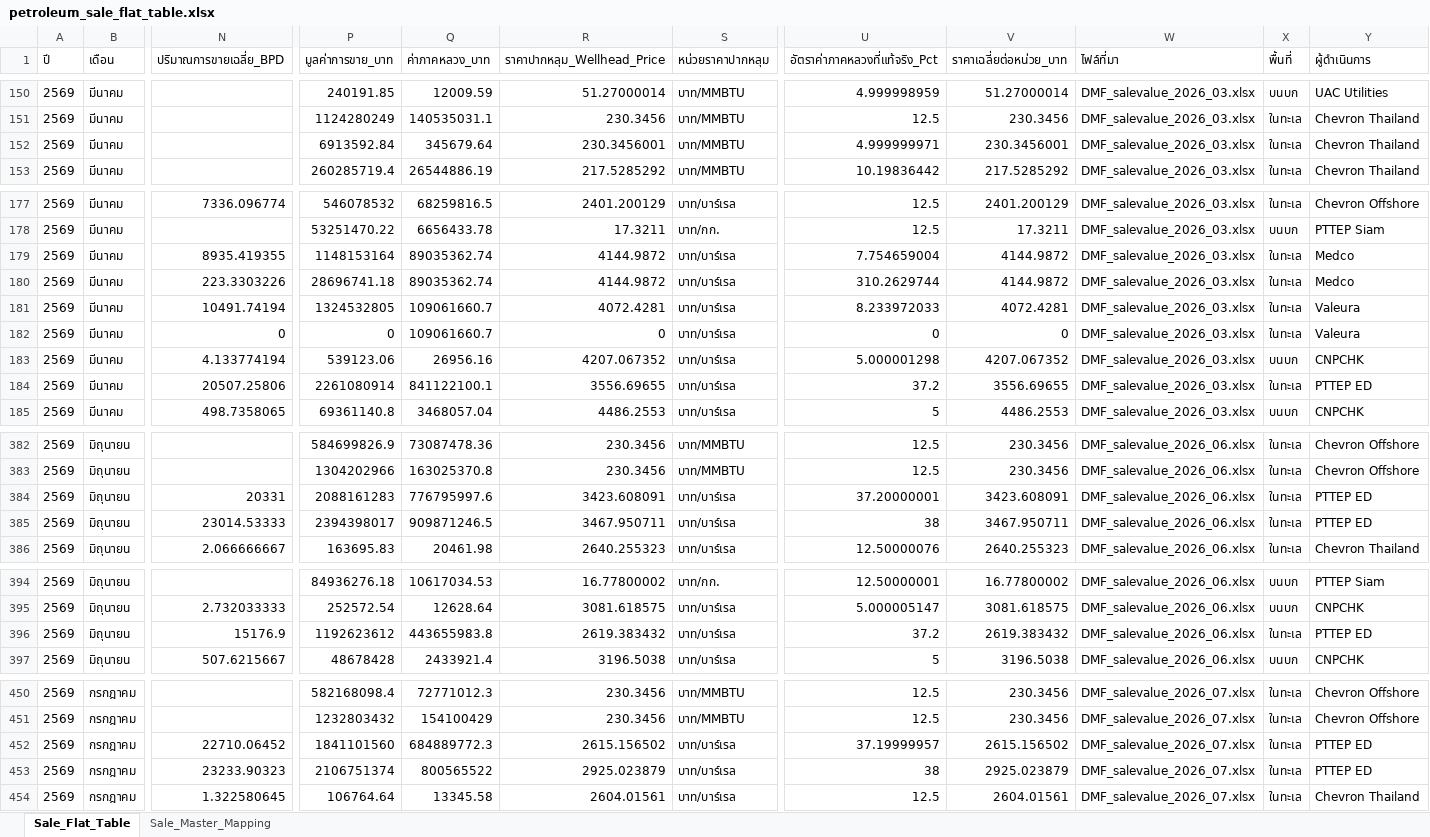
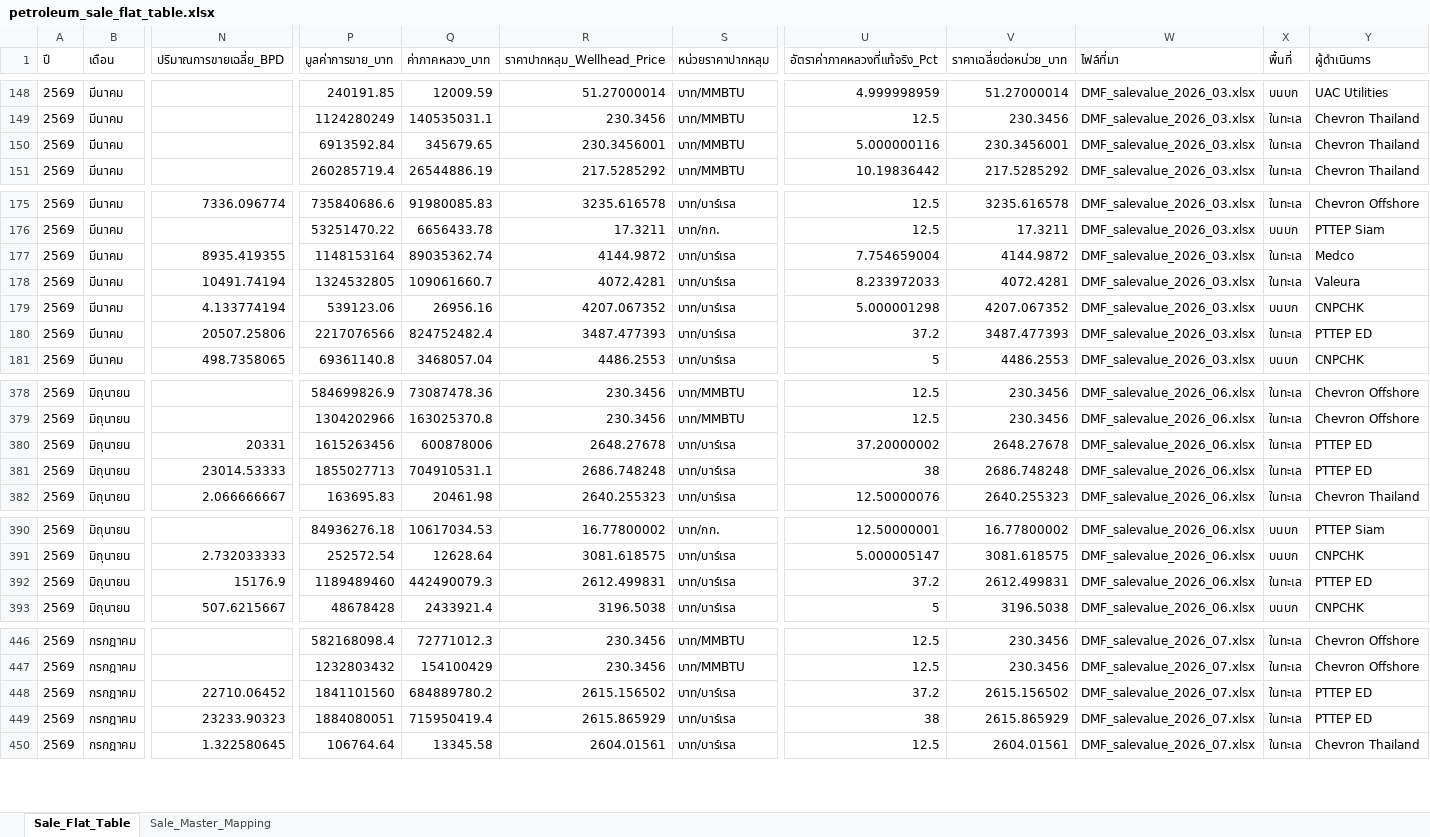
Before and after one commit to 14102534Taiyo/ptit-focus-dmf, an Excel workbook: output/petroleum_sale_flat_table.xlsx, sheet Sale_Flat_Table, drawn as a sheet; only a part is shown, gaps mark what is left out; values as stored, in another font and other column widths than the file's, no borders; removed rows and columns are numbered as before the commit, all else as after; rows hold the shown columns only; the diff covers the shown part only; the diff names each change by its address in the sheet, - before the commit and + after, or states it on an @@ line.

```diff
--- a/output/petroleum_sale_flat_table.xlsx (sheet Sale_Flat_Table)
+++ b/output/petroleum_sale_flat_table.xlsx (sheet Sale_Flat_Table)
-Q150 (ค่าภาคหลวง_บาท): 345679.64
+Q150 (ค่าภาคหลวง_บาท): 345679.65
-U150 (อัตราค่าภาคหลวงที่แท้จริง_Pct): 4.999999971
+U150 (อัตราค่าภาคหลวงที่แท้จริง_Pct): 5.000000116
-P175 (มูลค่าการขาย_บาท): 546078532
+P175 (มูลค่าการขาย_บาท): 735840686.6
-Q175 (ค่าภาคหลวง_บาท): 68259816.5
+Q175 (ค่าภาคหลวง_บาท): 91980085.83
-R175 (ราคาปากหลุม_Wellhead_Price): 2401.200129
+R175 (ราคาปากหลุม_Wellhead_Price): 3235.616578
-V175 (ราคาเฉลี่ยต่อหน่วย_บาท): 2401.200129
+V175 (ราคาเฉลี่ยต่อหน่วย_บาท): 3235.616578
-row 180: 2569 | มีนาคม | 223.3303226 | 28696741.18 | 89035362.74 | 4144.9872 | บาท/บาร์เรล | 310.2629744 | 4144.9872 | DMF_salevalue_2026_03.xlsx | ในทะเล | Medco
-row 182: 2569 | มีนาคม | 0 | 0 | 109061660.7 | 0 | บาท/บาร์เรล | 0 | 0 | DMF_salevalue_2026_03.xlsx | ในทะเล | Valeura
-P180 (มูลค่าการขาย_บาท): 2261080914
+P180 (มูลค่าการขาย_บาท): 2217076566
-Q180 (ค่าภาคหลวง_บาท): 841122100.1
+Q180 (ค่าภาคหลวง_บาท): 824752482.4
-R180 (ราคาปากหลุม_Wellhead_Price): 3556.69655
+R180 (ราคาปากหลุม_Wellhead_Price): 3487.477393
-V180 (ราคาเฉลี่ยต่อหน่วย_บาท): 3556.69655
+V180 (ราคาเฉลี่ยต่อหน่วย_บาท): 3487.477393
-P380 (มูลค่าการขาย_บาท): 2088161283
+P380 (มูลค่าการขาย_บาท): 1615263456
-Q380 (ค่าภาคหลวง_บาท): 776795997.6
+Q380 (ค่าภาคหลวง_บาท): 600878006
-R380 (ราคาปากหลุม_Wellhead_Price): 3423.608091
+R380 (ราคาปากหลุม_Wellhead_Price): 2648.27678
-U380 (อัตราค่าภาคหลวงที่แท้จริง_Pct): 37.20000001
+U380 (อัตราค่าภาคหลวงที่แท้จริง_Pct): 37.20000002
-V380 (ราคาเฉลี่ยต่อหน่วย_บาท): 3423.608091
+V380 (ราคาเฉลี่ยต่อหน่วย_บาท): 2648.27678
-P381 (มูลค่าการขาย_บาท): 2394398017
+P381 (มูลค่าการขาย_บาท): 1855027713
-Q381 (ค่าภาคหลวง_บาท): 909871246.5
+Q381 (ค่าภาคหลวง_บาท): 704910531.1
-R381 (ราคาปากหลุม_Wellhead_Price): 3467.950711
+R381 (ราคาปากหลุม_Wellhead_Price): 2686.748248
-V381 (ราคาเฉลี่ยต่อหน่วย_บาท): 3467.950711
+V381 (ราคาเฉลี่ยต่อหน่วย_บาท): 2686.748248
-P392 (มูลค่าการขาย_บาท): 1192623612
+P392 (มูลค่าการขาย_บาท): 1189489460
-Q392 (ค่าภาคหลวง_บาท): 443655983.8
+Q392 (ค่าภาคหลวง_บาท): 442490079.3
-R392 (ราคาปากหลุม_Wellhead_Price): 2619.383432
+R392 (ราคาปากหลุม_Wellhead_Price): 2612.499831
-V392 (ราคาเฉลี่ยต่อหน่วย_บาท): 2619.383432
+V392 (ราคาเฉลี่ยต่อหน่วย_บาท): 2612.499831
-Q448 (ค่าภาคหลวง_บาท): 684889772.3
+Q448 (ค่าภาคหลวง_บาท): 684889780.2
-U448 (อัตราค่าภาคหลวงที่แท้จริง_Pct): 37.19999957
+U448 (อัตราค่าภาคหลวงที่แท้จริง_Pct): 37.2
-P449 (มูลค่าการขาย_บาท): 2106751374
+P449 (มูลค่าการขาย_บาท): 1884080051
-Q449 (ค่าภาคหลวง_บาท): 800565522
+Q449 (ค่าภาคหลวง_บาท): 715950419.4
-R449 (ราคาปากหลุม_Wellhead_Price): 2925.023879
+R449 (ราคาปากหลุม_Wellhead_Price): 2615.865929
-V449 (ราคาเฉลี่ยต่อหน่วย_บาท): 2925.023879
+V449 (ราคาเฉลี่ยต่อหน่วย_บาท): 2615.865929
```
Also changed, not shown: 68 added rows, 3 removed rows and 130 edited cells elsewhere in this sheet, output/petroleum_production_flat_table.xlsx, 6 other files.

•••••

● **WHAT IS REQUIRED**
A single number is the answer: the count of lines in the material above that contain "ในทะเล".

● **ANSWER**
2